Thursday, December 07, 2006

My Personal Experience With Debt

Although we have never had any credit card debt, I do and have used other types of debt as a means to cover high cost living needs (e.g. home or car) or long term goals (e.g. education).

House mortgage – This is the only debt we currently have. It also the biggest debt we’ve ever had. For both homes, the mortgage was about 2 times my gross salary. As I’ve written in previous posts, I use vanilla fixed rate mortgages. No ARMs for me. We never paid off the mortgage on the first house. Interest rates were declining at the time. So we refinanced periodically to lower our payment and take out cash for improvements. We currently have a 30 fixed loan for which we are making accelerated payments against principal to pay off the loan in 15 years.

Student loan – When I graduated from a private university, I had loan equal to about one year’s tuition, room and board. The loan amount was about 40% of my gross starting salary. The monthly payment was about 4% of my gross monthly salary. While manageable, I still remember looking forward to day when the debt repayment ended. I paid off the loan after 10 years.

Car loan – After starting my first job, I couldn’t wait to buy my first new car. After driving the 13 year old family car for two years, I purchased my first car with a bank loan. The loan was for about 25% of my gross annual salary. I recall paying off the four year loan about 1 to 2 years early.

I have occasionally used “1 year same as cash” credit deals. However, I now just ask for a cash discount. I have thought about using 0% APR credit card balances to fund investments such as a real estate down payment. However, I have not yet used this approach.

Finally, I don’t assign the designation of good or bad to debt. To me, all of the above uses of debt were just a means to acquire an important and necessary asset in an economically sound way, a business decision as my father would say.

Photo Credit:, Mary R. Vogt

This is not financial or debt advice. Please consult a professional advisor.

Copyright © 2006 Achievement Catalyst, LLC


Anonymous said...

Super saver, the first thing I notice is your major debts have been "manageable": mortgage 2 times the gross salary and car loan 25% of gross certainly made some good choices there.

Use the 0% APR credit card balances with care. If you invest the balance in assets that cannot be easily converted to run the risk of having to face high interest rates when the 0% offer expires. Also, a single late payment usually brings the rate back to default, in which case you must pay back the entire balance immediately to avoid large finance charges.

Super Saver said...


Thanks for your comment and credit card tip.

Individually, the mortgage and car loan levels did feel confortable at the time. Even so, I did feel stretched for a short time when I was paying down all three debts simultaneously for a 2-3 year period. Also, I will not likely spend that much of my gross salary for a car again:-)

Thanks for the coaching tip on 0% APR credit cards. For investments, it seems that 0% APR credit cards would be best used as a bridge loand - i.e. if I don't have the money now but I will for sure in the near future. The benefit, of course, is zero interest for the short term loan.
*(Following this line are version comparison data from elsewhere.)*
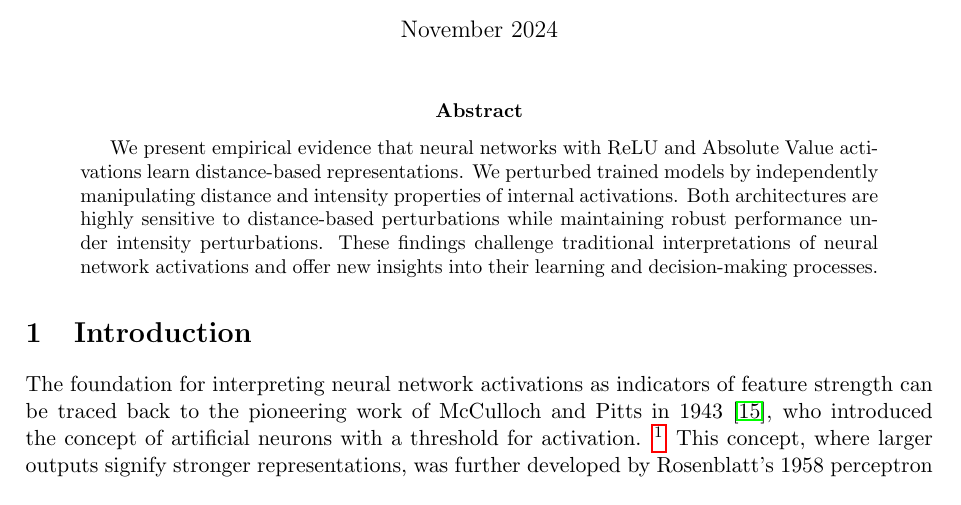
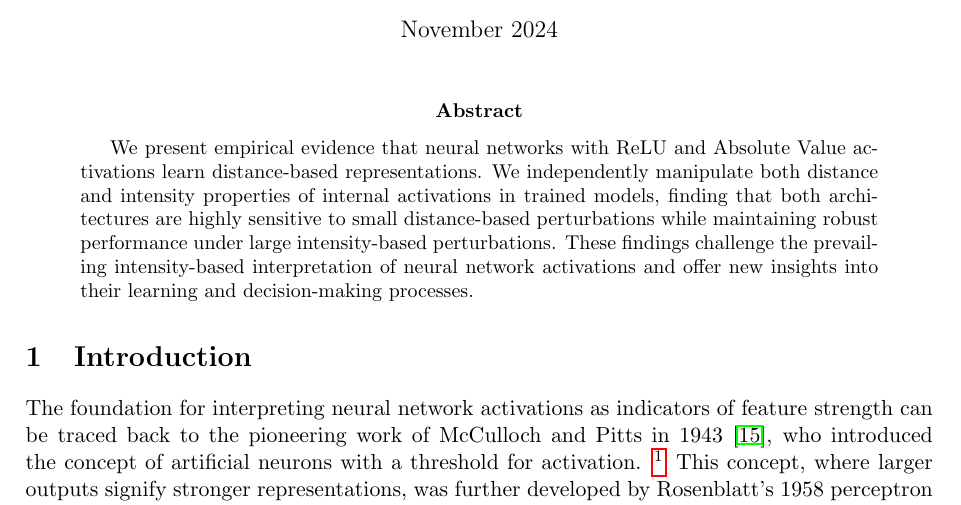
Before and after one commit to alanoursland/neural_networks_use_distance_metrics, a LaTeX paper (paper/oursland2024_nn_use_dm.tex, which reads paper/sections/abstract.tex): part of page 1 of 12, cut so that both start at the same text. Compiled offline with pdfLaTeX.

Commit message:
Polishing Abstract

```diff
--- a/paper/sections/abstract.tex
+++ b/paper/sections/abstract.tex
@@ -1 +1 @@
-We present empirical evidence that neural networks with ReLU and Absolute Value activations learn distance-based representations. We perturbed trained models by independently manipulating distance and intensity properties of internal activations. Both architectures are highly sensitive to distance-based perturbations while maintaining robust performance under intensity perturbations. These findings challenge traditional interpretations of neural network activations and offer new insights into their learning and decision-making processes.
+We present empirical evidence that neural networks with ReLU and Absolute Value activations learn distance-based representations. We independently manipulate both distance and intensity properties of internal activations in trained models, finding that both architectures are highly sensitive to small distance-based perturbations while maintaining robust performance under large intensity-based perturbations. These findings challenge the prevailing intensity-based interpretation of neural network activations and offer new insights into their learning and decision-making processes.
```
Still I would want to be careful in using debt:-)

MoneyFwd said...

One year's tuition at a private univ that was only 40% of your gross starting salary. I wish I was that lucky. I came out of a private univ with a year's worth of tuition, without room and board, and it was 81% of my gross salary at my first job (3 years ago). I guess it depends on job and major and everything. But this can show how ridiculous college costs are increasing.
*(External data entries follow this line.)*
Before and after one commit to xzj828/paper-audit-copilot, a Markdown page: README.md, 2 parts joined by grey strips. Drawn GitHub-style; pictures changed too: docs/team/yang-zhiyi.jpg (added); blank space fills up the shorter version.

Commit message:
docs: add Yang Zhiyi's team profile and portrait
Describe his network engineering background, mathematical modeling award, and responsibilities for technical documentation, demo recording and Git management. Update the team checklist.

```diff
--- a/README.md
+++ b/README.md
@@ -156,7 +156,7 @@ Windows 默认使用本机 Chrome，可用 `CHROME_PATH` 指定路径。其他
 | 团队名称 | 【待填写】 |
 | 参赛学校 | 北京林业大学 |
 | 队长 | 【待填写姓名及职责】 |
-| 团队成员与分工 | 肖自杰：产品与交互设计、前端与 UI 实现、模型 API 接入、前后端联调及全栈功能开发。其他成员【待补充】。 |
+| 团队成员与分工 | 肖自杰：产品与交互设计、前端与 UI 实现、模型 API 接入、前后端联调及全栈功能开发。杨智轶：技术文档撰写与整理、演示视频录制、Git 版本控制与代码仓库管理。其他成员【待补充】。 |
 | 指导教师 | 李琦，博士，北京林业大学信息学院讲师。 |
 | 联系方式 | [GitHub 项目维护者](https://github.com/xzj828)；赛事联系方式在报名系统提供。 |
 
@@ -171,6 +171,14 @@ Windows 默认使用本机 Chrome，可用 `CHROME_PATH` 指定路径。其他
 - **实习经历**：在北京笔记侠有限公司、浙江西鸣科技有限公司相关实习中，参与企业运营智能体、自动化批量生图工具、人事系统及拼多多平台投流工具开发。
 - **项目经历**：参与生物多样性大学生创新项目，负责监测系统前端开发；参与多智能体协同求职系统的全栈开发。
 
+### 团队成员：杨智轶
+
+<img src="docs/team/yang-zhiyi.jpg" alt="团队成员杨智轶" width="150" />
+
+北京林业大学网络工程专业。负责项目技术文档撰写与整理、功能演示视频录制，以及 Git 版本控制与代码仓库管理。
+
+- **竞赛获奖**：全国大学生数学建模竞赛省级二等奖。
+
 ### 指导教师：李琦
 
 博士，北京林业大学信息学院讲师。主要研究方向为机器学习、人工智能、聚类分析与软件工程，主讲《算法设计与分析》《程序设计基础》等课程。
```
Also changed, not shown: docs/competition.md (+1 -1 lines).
Super Saver said...

Money Forward,

I agree the key reason is the rate of increase of college tuition. I graduated over 10 years ago. Today, one year's tuition at my alma mater is about 60-65% of the average starting salary for my major.

More reason to agressively save for our daughters college fund :-)

Anonymous said...

Have you opened a 529 Account to for educational costs?

I opened an account with Upromise, they offer Vanguard mutual funds for investment options.

Super Saver said...


Yes, we started contributing to a 529 account last year. We invested in four Vanguard mutual funds. I am impressed with the Vanguard offerings. The 529 account is up 16% this year. I wish all my other investments were doing as well:-)